diy details: globe pendant
I was tired of the chandelier-under-a-drum-shade fixture above my kitchen table. But it was still a nice fixture, so I couldn’t really justify replacing it. Then I had this idea that I might be able to transform it into some kind of cool globe pendant. It worked! Here’s how I did it:
1. Take off the drum shade. There is a little nut (heh heh heh – I’m so immature) holding on the shade. Take it off and remove the shade.
2. The drum shade was approximately 18” in diameter, so I purchased 2 quilting hoops of that size. They are a bit bigger and sturdier than embroidery hoops, but I think embroidery hoops would work just as well. Carefully pry the hardware off of the hoops. I pretty much destroyed mine in the process. Blurg. Don’t worry, it’s fixable.
3. Glue the ends together to close up the circle on three of the hoops. Leave the fourth one open. You need to use glue that will hold really well because there will be pressure on these joints. I found that epoxy worked the best. Use wood filler to fix the damage from step 2.
4. Assemble three of the hoops as shown. Clamp. Drill a small hole through all three hoops on one side of the globe. (This is where I needed an assistant… my Dad.) I would recommend separating the hoops again. Measure and mark each hoop where you want the hole to be drilled on the opposite side. The holes need to be equidistant from each other on each hoop. You will need to measure. If you don’t get them lined up, it looks wonky when you put it all together, and you will have to re-drill new holes. Take my word for it. Eye-balling it won’t work.
*** Side Note: Check out my Mom & Dad’s fabulous kitchen!!! You’ll get the full tour one of these days! Stay tuned. ***
5. Paint. I mixed some glossy exterior black latex with some metallic gunmetal grey to get as close as possible to the existing finish on my light. Alternatively, you could just spray paint everything (including the fixture) to make it match.
6. Use a small bolt on each side to hold it all together. Don’t tighten the bolts completely… it is easier to get the globe around the light fixture if you can move the hoops around, and then re-position them again once it is in place.
7. I attached the globe to the existing fixture with a piece of picture-hanging wire looped around each bolt and through the center of the fixture. Hold it in place with the drum shade nut (hahaha). It looks kind of tickety-tack this close up, but it pretty much disappears once the hoops are all positioned. If you measured before you drilled, the globe will balance quite nicely.

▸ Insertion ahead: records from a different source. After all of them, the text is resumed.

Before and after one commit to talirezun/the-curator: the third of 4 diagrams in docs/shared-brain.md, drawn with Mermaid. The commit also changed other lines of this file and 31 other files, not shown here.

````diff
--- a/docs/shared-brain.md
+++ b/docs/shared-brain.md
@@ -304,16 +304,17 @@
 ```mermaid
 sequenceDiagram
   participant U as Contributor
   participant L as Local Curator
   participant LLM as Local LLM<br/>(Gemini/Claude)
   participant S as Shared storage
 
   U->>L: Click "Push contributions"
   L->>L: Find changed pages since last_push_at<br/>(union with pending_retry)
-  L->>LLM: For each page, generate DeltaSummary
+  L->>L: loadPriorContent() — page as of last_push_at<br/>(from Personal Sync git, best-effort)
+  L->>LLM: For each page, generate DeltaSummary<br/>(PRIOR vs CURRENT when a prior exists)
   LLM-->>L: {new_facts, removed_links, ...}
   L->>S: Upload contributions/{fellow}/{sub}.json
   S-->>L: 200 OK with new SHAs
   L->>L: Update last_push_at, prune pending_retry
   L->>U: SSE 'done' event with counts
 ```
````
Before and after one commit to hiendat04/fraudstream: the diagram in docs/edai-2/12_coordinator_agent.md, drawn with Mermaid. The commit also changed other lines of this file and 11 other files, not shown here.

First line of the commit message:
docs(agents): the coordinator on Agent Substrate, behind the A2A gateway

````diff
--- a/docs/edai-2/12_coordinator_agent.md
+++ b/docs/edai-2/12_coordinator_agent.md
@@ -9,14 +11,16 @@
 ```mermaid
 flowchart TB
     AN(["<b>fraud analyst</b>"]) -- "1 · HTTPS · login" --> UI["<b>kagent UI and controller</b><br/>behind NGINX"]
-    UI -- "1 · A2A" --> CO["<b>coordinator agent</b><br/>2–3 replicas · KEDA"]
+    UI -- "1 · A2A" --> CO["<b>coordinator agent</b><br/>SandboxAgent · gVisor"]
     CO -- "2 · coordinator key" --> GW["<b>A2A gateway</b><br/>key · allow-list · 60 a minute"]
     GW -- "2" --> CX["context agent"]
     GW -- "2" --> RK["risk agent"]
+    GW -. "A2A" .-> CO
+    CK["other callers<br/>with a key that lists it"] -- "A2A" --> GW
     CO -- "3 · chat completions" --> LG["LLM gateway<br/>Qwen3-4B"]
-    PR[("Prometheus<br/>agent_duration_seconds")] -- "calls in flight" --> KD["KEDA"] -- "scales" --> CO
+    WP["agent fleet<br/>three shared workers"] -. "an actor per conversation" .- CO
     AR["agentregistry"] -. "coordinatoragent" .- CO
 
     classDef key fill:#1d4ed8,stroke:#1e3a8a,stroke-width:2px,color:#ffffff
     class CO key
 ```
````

8. Add the final circle vertically. (This is the one that I did not glue together.) I threaded it through the inside of the horizontal circle and left it on the outsides of the other two. Once this piece is on, it all holds itself together fairly solidly.
Voila! That’s it! I think I could even adapt it to a different light if I wanted to switch things up.